'''

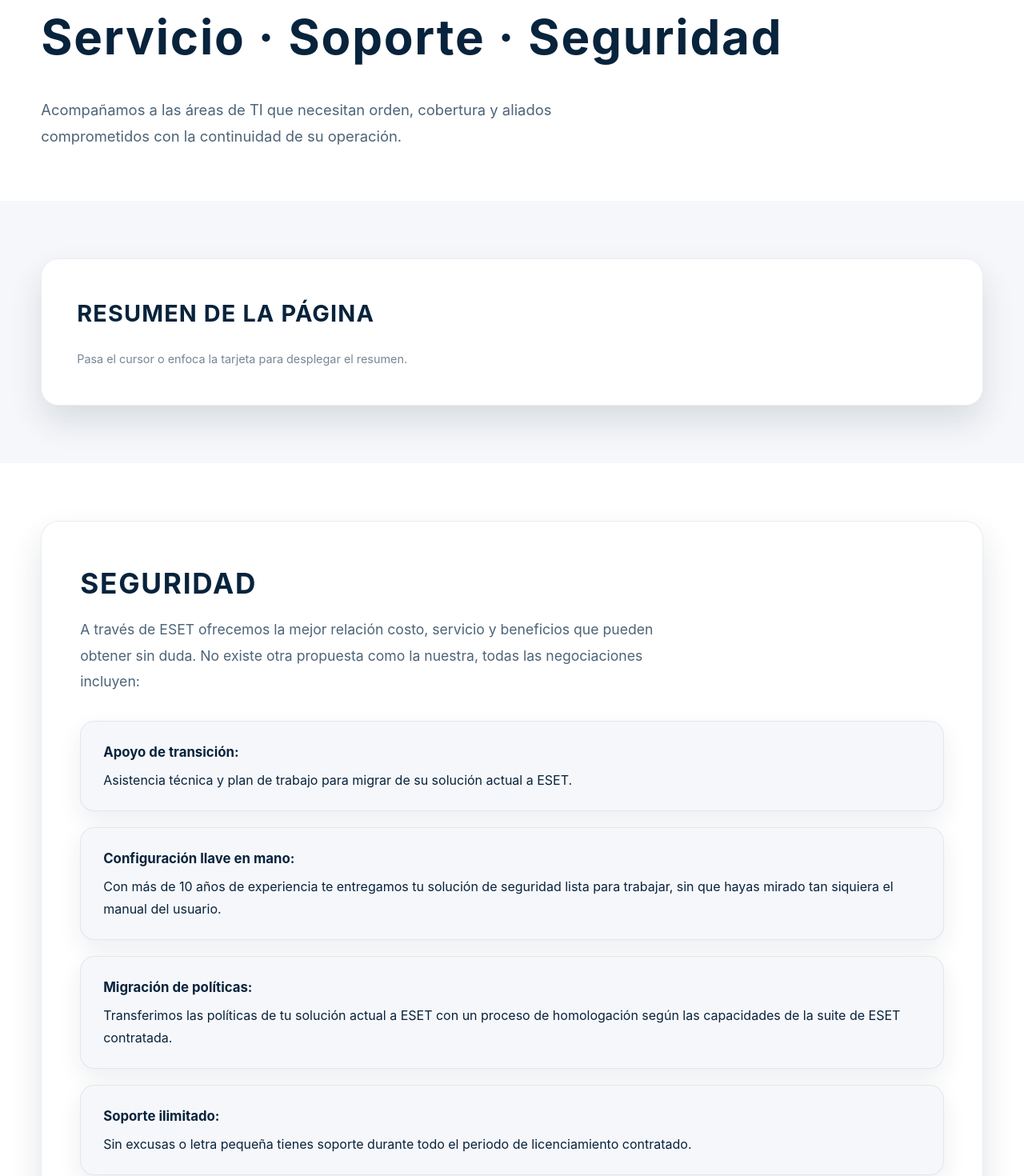
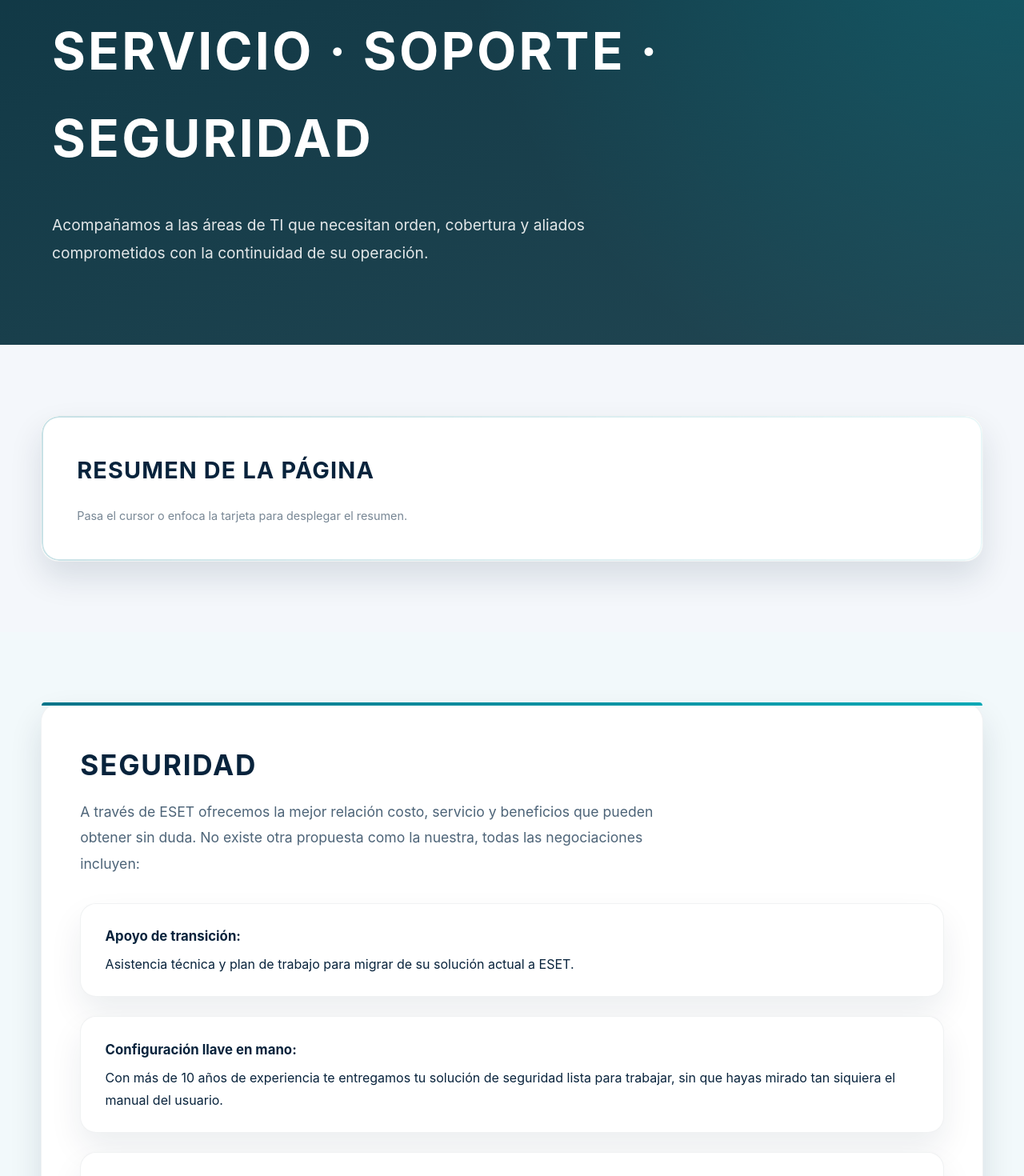
Before and after one commit to maelo1028/colciber-web, a Next.js app: page / in a window 1280 px wide. Shown: the part 260-1730 px from the top of the page at 80% size. Built offline with nearby package versions, Linux system fonts and the light colour scheme.

Commit message:
Revamp landing styles with dark teal hero

```diff
--- a/app/globals.css
+++ b/app/globals.css
@@ -1,14 +1,20 @@
 :root {
   --color-primary: #08233c;
   --color-accent: #007489;
+  --color-accent-bright: #00a8b5;
   --color-background: #ffffff;
   --color-surface: #ffffff;
-  --color-surface-alt: #f6f7fa;
+  --color-surface-alt: #f6f9fc;
+  --color-background-alt: #f4f7fb;
+  --color-background-alt-strong: #f2f9fb;
+  --color-hero: #022c3a;
   --color-text: #08233c;
   --color-muted: #4d6478;
   --shadow-soft: 0 20px 40px rgba(8, 35, 60, 0.12);
   --shadow-hover: 0 30px 60px rgba(8, 35, 60, 0.18);
+  --shadow-hero-card: 0 30px 70px rgba(2, 44, 58, 0.35);
   --radius-card: 22px;
+  --transition-base: 220ms ease;
   color-scheme: light;
 }
 
@@ -31,6 +37,7 @@ body {
   display: flex;
   flex-direction: column;
   font-size: 16px;
+  background: var(--color-background);
 }
 
 a {
@@ -66,7 +73,8 @@ main {
   position: sticky;
   top: 0;
   z-index: 10;
-  box-shadow: 0 10px 30px rgba(8, 35, 60, 0.08);
+  border-bottom: 1px solid #e0e4ec;
+  box-shadow: 0 4px 18px rgba(8, 35, 60, 0.04);
   backdrop-filter: blur(8px);
 }
 
@@ -89,7 +97,7 @@ main {
   width: 52px;
   height: 52px;
   border-radius: 16px;
-  background: linear-gradient(140deg, rgba(0, 116, 137, 0.15), rgba(8, 35, 60, 0.85));
+  background: linear-gradient(150deg, rgba(0, 168, 181, 0.2), rgba(2, 44, 58, 0.9));
   font-weight: 700;
   font-size: 1.6rem;
   letter-spacing: 0.08em;
@@ -122,7 +130,7 @@ main {
   color: var(--color-primary);
   letter-spacing: 0.04em;
   text-transform: uppercase;
-  transition: color 220ms ease, transform 220ms ease;
+  transition: color var(--transition-base), transform var(--transition-base);
 }
 
 .site-nav__link::after {
@@ -134,7 +142,7 @@ main {
   height: 3px;
   background: var(--color-accent);
   border-radius: 999px;
-  transition: width 220ms ease;
+  transition: width var(--transition-base);
 }
 
 .site-nav__link:hover,
@@ -153,36 +161,67 @@ main {
 }
 
 .hero {
-  padding: 6rem 0 4rem;
-  background: var(--color-surface);
+  position: relative;
+  padding: clamp(5.5rem, 12vw, 7.5rem) 0 clamp(4.5rem, 9vw, 6rem);
+  background: radial-gradient(circle at top right, rgba(0, 168, 181, 0.25), transparent 50%),
+    linear-gradient(160deg, rgba(2, 44, 58, 0.95), rgba(2, 44, 58, 0.88));
+  color: #ffffff;
+}
+
+.hero .container {
+  display: grid;
+  gap: 2.25rem;
+  max-width: 1150px;
+  padding: 0;
+}
+
+.hero::after {
+  content: "";
+  position: absolute;
+  inset: 0;
+  pointer-events: none;
 }
 
 .hero h1 {
-  font-size: clamp(2.5rem, 5vw, 3.75rem);
-  margin-bottom: 1.5rem;
-  color: var(--color-primary);
-  letter-spacing: 0.03em;
+  font-size: clamp(2.6rem, 5.2vw, 4rem);
+  margin: 0;
+  color: #ffffff;
+  letter-spacing: 0.05em;
+  text-transform: uppercase;
 }
 
 .hero__lead {
   max-width: 760px;
-  font-size: 1.15rem;
-  line-height: 1.8;
-  color: var(--color-muted);
+  font-size: 1.2rem;
+  line-height: 1.85;
+  color: rgba(255, 255, 255, 0.88);
   margin: 0;
 }
 
+.hero .container::before {
+  content: "";
+  display: inline-block;
+  width: 64px;
+  height: 4px;
+  border-radius: 999px;
+  background: linear-gradient(90deg, var(--color-accent), var(--color-accent-bright));
+}
+
 .section {
-  padding: 4.5rem 0;
+  padding: clamp(4.25rem, 8vw, 5.5rem) 0;
   background: var(--color-background);
 }
 
+.section:nth-of-type(even) {
+  background: var(--color-background-alt);
+}
+
 .section--muted {
-  background: var(--color-surface-alt);
+  background: var(--color-background-alt);
 }
 
 .section--alternate {
-  background: var(--color-background);
+  background: var(--color-background-alt-strong);
 }
 
 .hover-card {
@@ -192,11 +231,25 @@ main {
   padding: 2.75rem;
   margin: 0;
   box-shadow: var(--shadow-soft);
-  border: 1px solid rgba(8, 35, 60, 0.08);
+  border: 1px solid rgba(8, 35, 60, 0.06);
   overflow: hidden;
   cursor: pointer;
-  transition: transform 220ms ease, box-shadow 220ms ease;
+  transition: transform var(--transition-base), box-shadow var(--transition-base),
+    border-color var(--transition-base);
   outline: none;
+}
+
+.hover-card::before {
+  content: "";
+  position: absolute;
+  inset: 0;
+  border-radius: inherit;
+  border: 2px solid transparent;
+  pointer-events: none;
+  background: linear-gradient(120deg, rgba(0, 116, 137, 0.22), rgba(0, 168, 181, 0.08)) border-box;
+  -webkit-mask: linear-gradient(#fff 0 0) padding-box, linear-gradient(#fff 0 0);
+  -webkit-mask-composite: xor;
+  mask-composite: exclude;
 }
 
 .hover-card:focus-visible {
@@ -205,8 +258,9 @@ main {
 
 .hover-card:hover,
 .hover-card:focus {
-  transform: translateY(-6px);
+  transform: translateY(-8px);
   box-shadow: var(--shadow-hover);
+  border-color: rgba(0, 168, 181, 0.25);
 }
 
 .hover-card__title {
@@ -251,12 +305,24 @@ main {
 
 .section__content {
   background: var(--color-surface);
-  border-radius: var(--radius-card);
+  border-radius: 24px;
   padding: 3rem;
   box-shadow: var(--shadow-soft);
-  border: 1px solid rgba(8, 35, 60, 0.08);
+  border: 1px solid rgba(8, 35, 60, 0.06);
   display: grid;
   gap: 2rem;
+  position: relative;
+  isolation: isolate;
+}
+
+.section__content::before {
+  content: "";
+  position: absolute;
+  inset: 0 0 auto;
+  height: 4px;
+  border-radius: 24px 24px 0 0;
+  background: linear-gradient(90deg, var(--color-accent), var(--color-accent-bright));
+  transform: translateY(-1px);
 }
 
 .section__content h2 {
@@ -280,24 +346,25 @@ main {
   padding: 0;
   list-style: none;
   display: grid;
-  gap: 1.25rem;
+  gap: 1.5rem;
   color: var(--color-text);
 }
 
 .section__list li {
-  background: var(--color-surface-alt);
-  border-radius: 18px;
-  padding: 1.5rem 1.75rem;
-  border: 1px solid rgba(8, 35, 60, 0.08);
-  box-shadow: 0 12px 30px rgba(8, 35, 60, 0.08);
+  background: #ffffff;
+  border-radius: 20px;
+  padding: 1.65rem 1.9rem;
+  border: 1px solid rgba(8, 35, 60, 0.06);
+  box-shadow: 0 20px 40px rgba(8, 35, 60, 0.08);
   line-height: 1.75;
-  transition: transform 220ms ease, box-shadow 220ms ease, border-color 220ms ease;
+  transition: transform var(--transition-base), box-shadow var(--transition-base),
+    border-color var(--transition-base), background-color var(--transition-base);
 }
 
 .section__list li:hover {
-  transform: translateY(-4px);
+  transform: translateY(-6px);
   box-shadow: var(--shadow-hover);
-  border-color: rgba(0, 116, 137, 0.35);
+  border-color: rgba(0, 168, 181, 0.3);
 }
 
 .section__list strong {
@@ -305,6 +372,22 @@ main {
   font-size: 1.05rem;
   color: var(--color-primary);
   margin-bottom: 0.35rem;
+}
+
+footer {
+  background: #08233c;
+  color: #f5f7fa;
+  padding: 3rem 0;
+}
+
+footer a {
+  color: var(--color-accent-bright);
+  transition: color var(--transition-base);
+}
+
+footer a:hover,
+footer a:focus {
+  color: #61d9e0;
 }
 
 @media (max-width: 900px) {
@@ -342,21 +425,17 @@ main {
     text-align: center;
   }
 
-  .hero {
-    padding: 4.5rem 0 3rem;
-  }
-
   .hover-card__title,
   .section__content h2 {
     font-size: 1.6rem;
   }
 
   .section__content {
-    padding: 2rem;
+    padding: 2.25rem;
   }
 
   .section__list li {
-    padding: 1.25rem 1.5rem;
+    padding: 1.4rem 1.6rem;
   }
 
   .hover-card__hint {
```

'''

_TASK TO COMPLETE_: In the data above, which lines include "radius"? Return those lines.

_THE COMPLETED TASK_:
   --radius-card: 22px;
   border-radius: 16px;
   border-radius: 999px;
+  border-radius: 999px;
+  border-radius: inherit;
-  border-radius: var(--radius-card);
+  border-radius: 24px;
+  border-radius: 24px 24px 0 0;
-  border-radius: 18px;
+  border-radius: 20px;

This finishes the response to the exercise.